3 Scopus citations


Acute kidney injury (AKI) is associated with high mortality in burn patients. Urinary biomarkers can aid in the prediction of AKI and its consequences, such as death and the need for renal replacement therapy (RRT). The purpose of this study was to investigate a novel methodology for detecting urinary biomarkers, the NephroCheck® Test System, and assess its ability to predict death or the need for RRT in burn patients. Burn patients admitted to the United States Army Institute of Surgical Research (USAISR) burn intensive care unit were prospectively enrolled between March 2016 and April 2018. A urine sample was obtained from all study participants using the NephroCheck® system. Patient and injury characteristics were gathered, and descriptive statistics were calculated and multivariable logistic regression analyses were performed using these data. Of the 69 patients in this study, 15 patients (21.7%) attained the composite outcome of death or needing RRT within 30 days of urine collection. NephroCheck® scores were higher for patients with the composite outcome, with P = 0.06 for centrifuged scores and P = 0.04 for noncentrifuged scores. Centrifuged and noncentrifuged scores were in high agreement and correlation (R2 = 0.97, P < 0.0001). Noncentrifuged scores were significant in the unadjusted analysis, but they were not significant in the adjusted analysis. Although these scores had a lower sensitivity and negative predictive value compared with other parameters, they had the second highest specificity and positive predictive value. NephroCheck® scores were higher in burn patients with the composite outcome of death or needing RRT, and they demonstrated comparable sensitivity and specificity to creatinine and TBSA.

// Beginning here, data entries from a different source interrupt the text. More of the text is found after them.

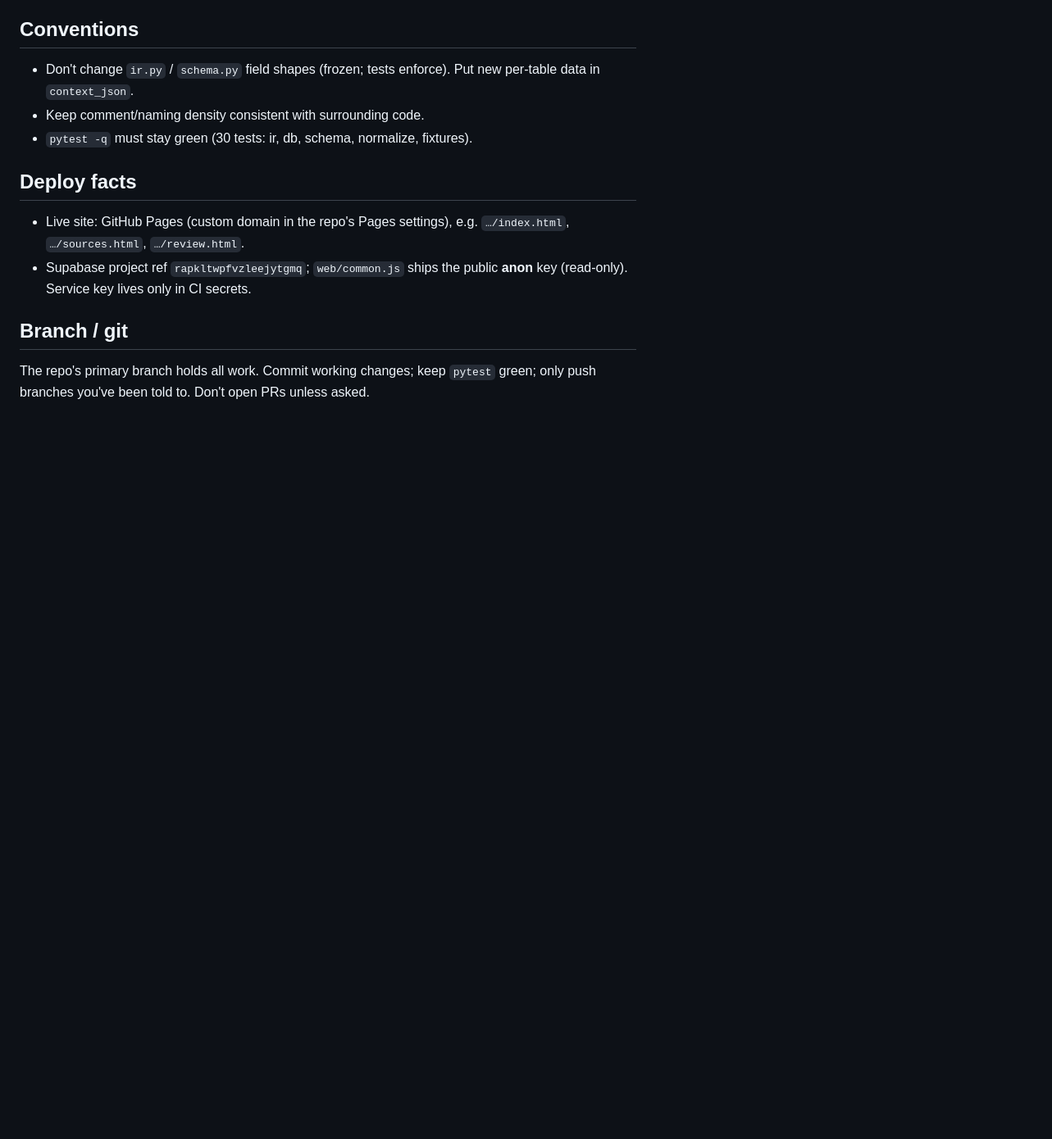
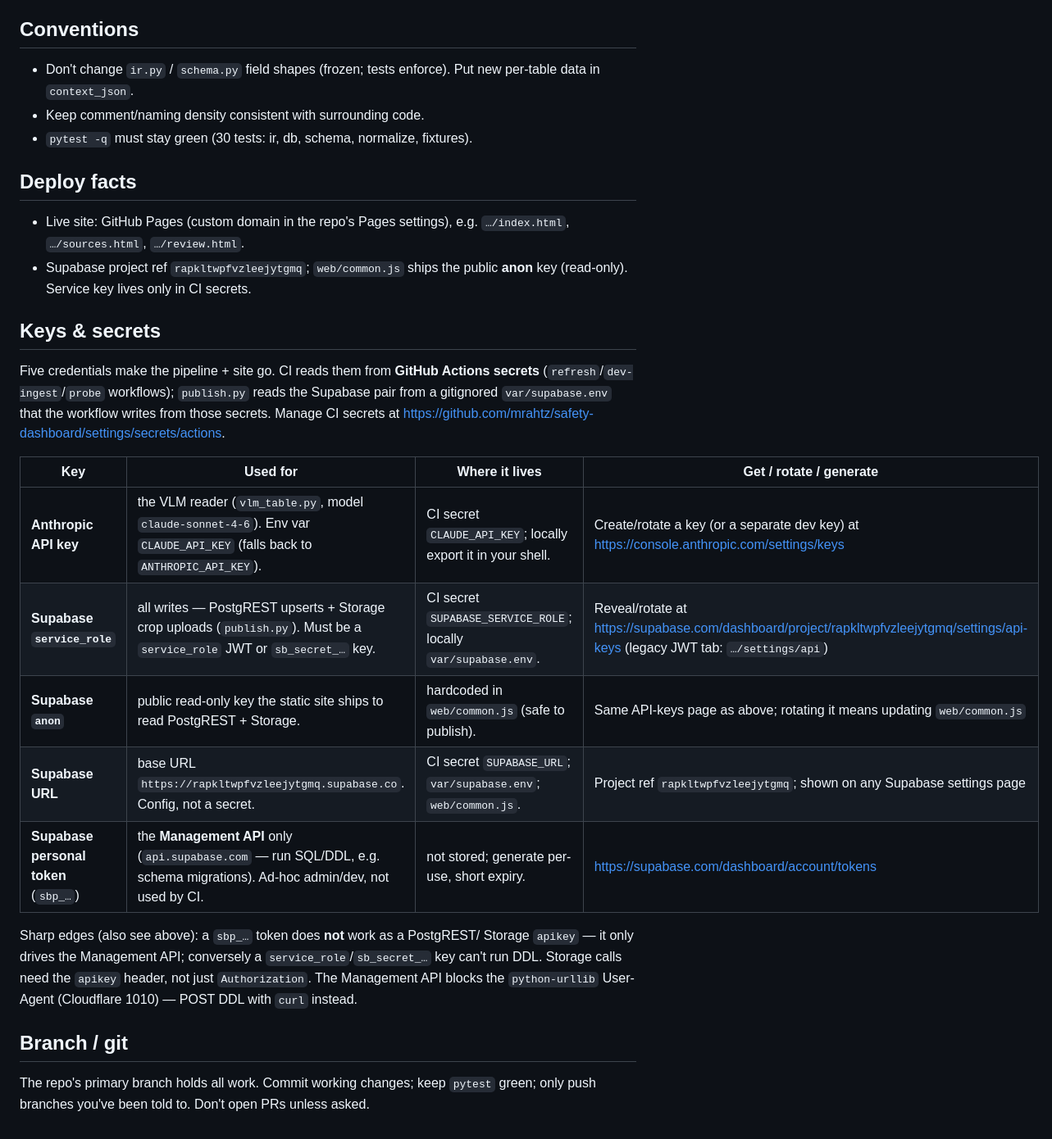
Before and after one commit to mrahtz/safety-dashboard, a Markdown page: CLAUDE.md, the part around the change. Shown at 82% size. Drawn GitHub-style; blank space fills up the shorter version.

Commit message:
docs: add Keys & secrets section to CLAUDE.md
Document all five credentials (Anthropic VLM key, Supabase service_role,
anon, URL, and the sbp_ Management API personal token), what each is for,
where it lives (CI secrets / var/supabase.env / web/common.js), and links to
reveal/rotate/generate each.

https://claude.ai/code/session_01WbSQV65U1pSjVWngzwNaq4

```diff
--- a/CLAUDE.md
+++ b/CLAUDE.md
@@ -79,6 +79,28 @@ Never do a full `refresh` just to test one thing.
 - Supabase project ref `rapkltwpfvzleejytgmq`; `web/common.js` ships the public
   **anon** key (read-only). Service key lives only in CI secrets.
 
+## Keys & secrets
+
+Five credentials make the pipeline + site go. CI reads them from **GitHub Actions
+secrets** (`refresh`/`dev-ingest`/`probe` workflows); `publish.py` reads the
+Supabase pair from a gitignored `var/supabase.env` that the workflow writes from
+those secrets. Manage CI secrets at
+<https://github.com/mrahtz/safety-dashboard/settings/secrets/actions>.
+
+| Key | Used for | Where it lives | Get / rotate / generate |
+| --- | --- | --- | --- |
+| **Anthropic API key** | the VLM reader (`vlm_table.py`, model `claude-sonnet-4-6`). Env var `CLAUDE_API_KEY` (falls back to `ANTHROPIC_API_KEY`). | CI secret `CLAUDE_API_KEY`; locally export it in your shell. | Create/rotate a key (or a separate dev key) at <https://console.anthropic.com/settings/keys> |
+| **Supabase `service_role`** | all writes — PostgREST upserts + Storage crop uploads (`publish.py`). Must be a `service_role` JWT or `sb_secret_…` key. | CI secret `SUPABASE_SERVICE_ROLE`; locally `var/supabase.env`. | Reveal/rotate at <https://supabase.com/dashboard/project/rapkltwpfvzleejytgmq/settings/api-keys> (legacy JWT tab: `…/settings/api`) |
+| **Supabase `anon`** | public read-only key the static site ships to read PostgREST + Storage. | hardcoded in `web/common.js` (safe to publish). | Same API-keys page as above; rotating it means updating `web/common.js` |
+| **Supabase URL** | base URL `https://rapkltwpfvzleejytgmq.supabase.co`. Config, not a secret. | CI secret `SUPABASE_URL`; `var/supabase.env`; `web/common.js`. | Project ref `rapkltwpfvzleejytgmq`; shown on any Supabase settings page |
+| **Supabase personal token** (`sbp_…`) | the **Management API** only (`api.supabase.com` — run SQL/DDL, e.g. schema migrations). Ad-hoc admin/dev, not used by CI. | not stored; generate per-use, short expiry. | <https://supabase.com/dashboard/account/tokens> |
+
+Sharp edges (also see above): a `sbp_…` token does **not** work as a PostgREST/
+Storage `apikey` — it only drives the Management API; conversely a
+`service_role`/`sb_secret_…` key can't run DDL. Storage calls need the `apikey`
+header, not just `Authorization`. The Management API blocks the `python-urllib`
+User-Agent (Cloudflare 1010) — POST DDL with `curl` instead.
+
 ## Branch / git
 
 The repo's primary branch holds all work. Commit working changes; keep `pytest`
```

Original languageEnglish
Pages (from-to)633-639
Number of pages7
JournalJournal of Burn Care and Research
Issue number3
StatePublished - 2020
Externally publishedYes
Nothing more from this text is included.